*DATA FOR PROCESSING*

Segment Open

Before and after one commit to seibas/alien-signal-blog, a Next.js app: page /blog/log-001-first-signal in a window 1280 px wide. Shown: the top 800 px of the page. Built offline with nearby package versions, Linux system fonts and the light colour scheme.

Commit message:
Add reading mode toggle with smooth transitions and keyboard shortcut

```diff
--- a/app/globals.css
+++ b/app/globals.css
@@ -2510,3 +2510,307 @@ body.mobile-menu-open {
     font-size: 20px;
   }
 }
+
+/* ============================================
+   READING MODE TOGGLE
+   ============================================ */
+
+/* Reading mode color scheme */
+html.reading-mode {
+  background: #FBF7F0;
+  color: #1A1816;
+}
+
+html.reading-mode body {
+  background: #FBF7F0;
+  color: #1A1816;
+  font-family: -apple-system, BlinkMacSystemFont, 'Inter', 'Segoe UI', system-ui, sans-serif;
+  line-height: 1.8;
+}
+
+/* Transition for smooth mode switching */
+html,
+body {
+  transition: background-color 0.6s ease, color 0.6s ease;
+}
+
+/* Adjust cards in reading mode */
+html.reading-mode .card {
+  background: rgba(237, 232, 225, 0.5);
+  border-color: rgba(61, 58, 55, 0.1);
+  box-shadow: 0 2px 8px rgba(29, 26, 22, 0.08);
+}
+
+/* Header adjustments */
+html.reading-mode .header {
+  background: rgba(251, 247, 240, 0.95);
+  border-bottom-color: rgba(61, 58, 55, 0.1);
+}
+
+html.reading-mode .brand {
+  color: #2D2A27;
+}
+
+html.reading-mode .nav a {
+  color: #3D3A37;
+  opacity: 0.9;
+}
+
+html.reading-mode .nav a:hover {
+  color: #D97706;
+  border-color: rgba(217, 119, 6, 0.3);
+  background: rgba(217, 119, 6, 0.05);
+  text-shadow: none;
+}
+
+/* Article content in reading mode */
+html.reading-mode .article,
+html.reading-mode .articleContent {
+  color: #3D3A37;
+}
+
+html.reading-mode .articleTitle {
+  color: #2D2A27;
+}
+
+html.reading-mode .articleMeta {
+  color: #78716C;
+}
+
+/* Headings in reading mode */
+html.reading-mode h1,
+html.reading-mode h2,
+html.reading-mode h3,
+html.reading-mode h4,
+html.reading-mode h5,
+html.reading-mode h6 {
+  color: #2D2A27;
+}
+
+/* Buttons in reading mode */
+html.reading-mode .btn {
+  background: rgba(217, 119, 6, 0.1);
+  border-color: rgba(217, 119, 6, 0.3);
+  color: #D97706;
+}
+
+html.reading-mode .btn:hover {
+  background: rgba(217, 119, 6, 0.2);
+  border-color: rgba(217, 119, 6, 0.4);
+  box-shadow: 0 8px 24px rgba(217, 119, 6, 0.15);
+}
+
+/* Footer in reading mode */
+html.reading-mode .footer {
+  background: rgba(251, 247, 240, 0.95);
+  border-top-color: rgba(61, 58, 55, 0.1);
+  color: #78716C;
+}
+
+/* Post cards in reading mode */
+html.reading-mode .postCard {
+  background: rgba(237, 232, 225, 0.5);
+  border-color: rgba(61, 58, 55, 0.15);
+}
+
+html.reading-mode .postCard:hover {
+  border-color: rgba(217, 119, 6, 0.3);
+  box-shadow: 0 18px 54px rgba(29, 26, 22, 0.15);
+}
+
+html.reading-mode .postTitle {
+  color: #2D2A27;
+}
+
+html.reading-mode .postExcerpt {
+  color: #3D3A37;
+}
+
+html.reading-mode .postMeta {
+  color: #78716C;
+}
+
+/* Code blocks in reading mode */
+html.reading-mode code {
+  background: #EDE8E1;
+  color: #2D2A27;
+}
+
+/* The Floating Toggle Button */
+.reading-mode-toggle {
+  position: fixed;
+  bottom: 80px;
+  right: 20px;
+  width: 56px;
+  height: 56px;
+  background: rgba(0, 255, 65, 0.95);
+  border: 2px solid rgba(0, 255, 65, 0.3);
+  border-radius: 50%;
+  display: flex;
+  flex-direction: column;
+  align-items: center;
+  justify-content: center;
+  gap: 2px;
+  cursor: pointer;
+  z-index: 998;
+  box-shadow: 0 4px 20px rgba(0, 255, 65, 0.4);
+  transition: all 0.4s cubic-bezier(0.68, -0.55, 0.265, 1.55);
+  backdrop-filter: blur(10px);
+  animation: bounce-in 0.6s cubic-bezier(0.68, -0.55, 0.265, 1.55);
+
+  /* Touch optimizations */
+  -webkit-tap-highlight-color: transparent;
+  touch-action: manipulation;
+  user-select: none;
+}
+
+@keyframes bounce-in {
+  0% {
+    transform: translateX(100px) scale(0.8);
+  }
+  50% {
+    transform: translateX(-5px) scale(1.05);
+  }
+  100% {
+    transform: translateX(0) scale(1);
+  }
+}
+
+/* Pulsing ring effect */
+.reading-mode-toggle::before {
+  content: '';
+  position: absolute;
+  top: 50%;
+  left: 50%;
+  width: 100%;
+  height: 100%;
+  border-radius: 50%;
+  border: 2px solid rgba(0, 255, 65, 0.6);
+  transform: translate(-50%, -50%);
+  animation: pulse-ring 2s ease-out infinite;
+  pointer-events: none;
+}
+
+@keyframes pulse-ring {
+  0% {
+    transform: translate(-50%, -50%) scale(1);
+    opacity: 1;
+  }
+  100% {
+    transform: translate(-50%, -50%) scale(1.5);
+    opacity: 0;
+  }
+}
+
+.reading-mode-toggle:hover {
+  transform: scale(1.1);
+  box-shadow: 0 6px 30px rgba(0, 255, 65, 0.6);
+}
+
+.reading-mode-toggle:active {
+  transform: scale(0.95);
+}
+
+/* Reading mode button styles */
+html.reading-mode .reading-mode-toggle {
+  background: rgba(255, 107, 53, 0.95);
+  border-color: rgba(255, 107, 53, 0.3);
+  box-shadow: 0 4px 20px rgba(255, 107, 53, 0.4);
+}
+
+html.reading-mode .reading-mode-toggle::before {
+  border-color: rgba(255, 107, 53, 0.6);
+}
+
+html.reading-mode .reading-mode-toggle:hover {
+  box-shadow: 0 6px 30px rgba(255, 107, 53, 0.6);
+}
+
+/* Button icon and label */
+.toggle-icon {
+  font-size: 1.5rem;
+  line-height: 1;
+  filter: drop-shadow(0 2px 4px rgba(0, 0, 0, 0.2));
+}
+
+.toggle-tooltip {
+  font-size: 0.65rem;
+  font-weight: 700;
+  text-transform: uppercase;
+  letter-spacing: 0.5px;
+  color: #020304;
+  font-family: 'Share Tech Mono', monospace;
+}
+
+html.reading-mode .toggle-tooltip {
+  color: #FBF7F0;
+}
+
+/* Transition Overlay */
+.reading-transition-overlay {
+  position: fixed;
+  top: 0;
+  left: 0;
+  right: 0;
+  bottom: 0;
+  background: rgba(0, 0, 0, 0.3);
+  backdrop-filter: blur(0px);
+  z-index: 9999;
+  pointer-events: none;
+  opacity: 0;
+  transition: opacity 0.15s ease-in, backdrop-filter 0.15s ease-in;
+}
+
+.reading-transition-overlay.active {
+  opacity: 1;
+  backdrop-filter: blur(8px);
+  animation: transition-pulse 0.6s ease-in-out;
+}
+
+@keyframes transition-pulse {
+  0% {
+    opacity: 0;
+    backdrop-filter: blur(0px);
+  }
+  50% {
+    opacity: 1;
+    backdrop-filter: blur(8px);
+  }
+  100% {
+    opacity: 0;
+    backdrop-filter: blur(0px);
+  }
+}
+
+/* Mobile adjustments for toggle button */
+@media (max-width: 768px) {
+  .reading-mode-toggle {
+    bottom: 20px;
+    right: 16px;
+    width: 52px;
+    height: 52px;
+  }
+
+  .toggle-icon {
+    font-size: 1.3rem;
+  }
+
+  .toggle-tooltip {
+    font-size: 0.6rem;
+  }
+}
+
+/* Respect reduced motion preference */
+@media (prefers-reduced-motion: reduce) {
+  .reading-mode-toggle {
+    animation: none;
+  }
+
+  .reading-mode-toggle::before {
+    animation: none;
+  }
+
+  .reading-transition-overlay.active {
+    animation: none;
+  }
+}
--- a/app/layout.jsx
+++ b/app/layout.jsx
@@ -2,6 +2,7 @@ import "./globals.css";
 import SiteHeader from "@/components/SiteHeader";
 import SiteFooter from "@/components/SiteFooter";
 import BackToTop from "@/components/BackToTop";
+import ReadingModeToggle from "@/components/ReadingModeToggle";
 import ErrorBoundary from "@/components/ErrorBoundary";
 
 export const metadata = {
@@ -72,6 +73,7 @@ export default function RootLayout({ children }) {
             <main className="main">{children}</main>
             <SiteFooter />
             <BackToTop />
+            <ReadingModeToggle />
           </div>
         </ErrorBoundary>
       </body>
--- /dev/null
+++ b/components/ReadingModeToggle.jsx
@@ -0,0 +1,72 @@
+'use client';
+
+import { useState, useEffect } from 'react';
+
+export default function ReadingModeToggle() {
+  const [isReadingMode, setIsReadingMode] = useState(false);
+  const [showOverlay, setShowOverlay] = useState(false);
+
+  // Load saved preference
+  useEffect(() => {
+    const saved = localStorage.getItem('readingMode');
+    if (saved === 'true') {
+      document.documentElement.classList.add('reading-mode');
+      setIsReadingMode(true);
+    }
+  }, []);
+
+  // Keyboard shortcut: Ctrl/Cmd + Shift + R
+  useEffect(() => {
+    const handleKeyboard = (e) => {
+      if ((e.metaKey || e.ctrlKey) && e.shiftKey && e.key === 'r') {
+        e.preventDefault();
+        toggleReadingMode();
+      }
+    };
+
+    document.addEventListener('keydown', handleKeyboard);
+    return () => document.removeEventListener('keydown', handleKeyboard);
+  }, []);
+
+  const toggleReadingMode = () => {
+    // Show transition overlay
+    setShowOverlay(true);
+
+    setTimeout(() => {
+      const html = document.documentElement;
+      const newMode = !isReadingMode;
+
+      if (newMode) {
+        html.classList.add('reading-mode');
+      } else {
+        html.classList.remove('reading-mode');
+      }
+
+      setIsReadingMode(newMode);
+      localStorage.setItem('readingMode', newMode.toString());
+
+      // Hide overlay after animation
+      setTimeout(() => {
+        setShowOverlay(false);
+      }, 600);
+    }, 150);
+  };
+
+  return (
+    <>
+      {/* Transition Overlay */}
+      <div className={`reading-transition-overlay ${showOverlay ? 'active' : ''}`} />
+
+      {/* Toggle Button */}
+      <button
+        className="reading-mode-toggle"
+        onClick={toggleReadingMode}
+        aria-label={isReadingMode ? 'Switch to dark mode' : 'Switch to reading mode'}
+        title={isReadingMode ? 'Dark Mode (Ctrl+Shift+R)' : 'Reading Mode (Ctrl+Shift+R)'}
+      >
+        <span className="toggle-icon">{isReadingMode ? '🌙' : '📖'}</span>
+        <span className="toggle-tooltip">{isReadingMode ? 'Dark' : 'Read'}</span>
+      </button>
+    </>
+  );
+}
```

Segment Closed

Return every line of the listing that has the word "const" in it.

*RESPONSE TO THE EXERCISE*
 export const metadata = {
+  const [isReadingMode, setIsReadingMode] = useState(false);
+  const [showOverlay, setShowOverlay] = useState(false);
+    const saved = localStorage.getItem('readingMode');
+    const handleKeyboard = (e) => {
+  const toggleReadingMode = () => {
+      const html = document.documentElement;
+      const newMode = !isReadingMode;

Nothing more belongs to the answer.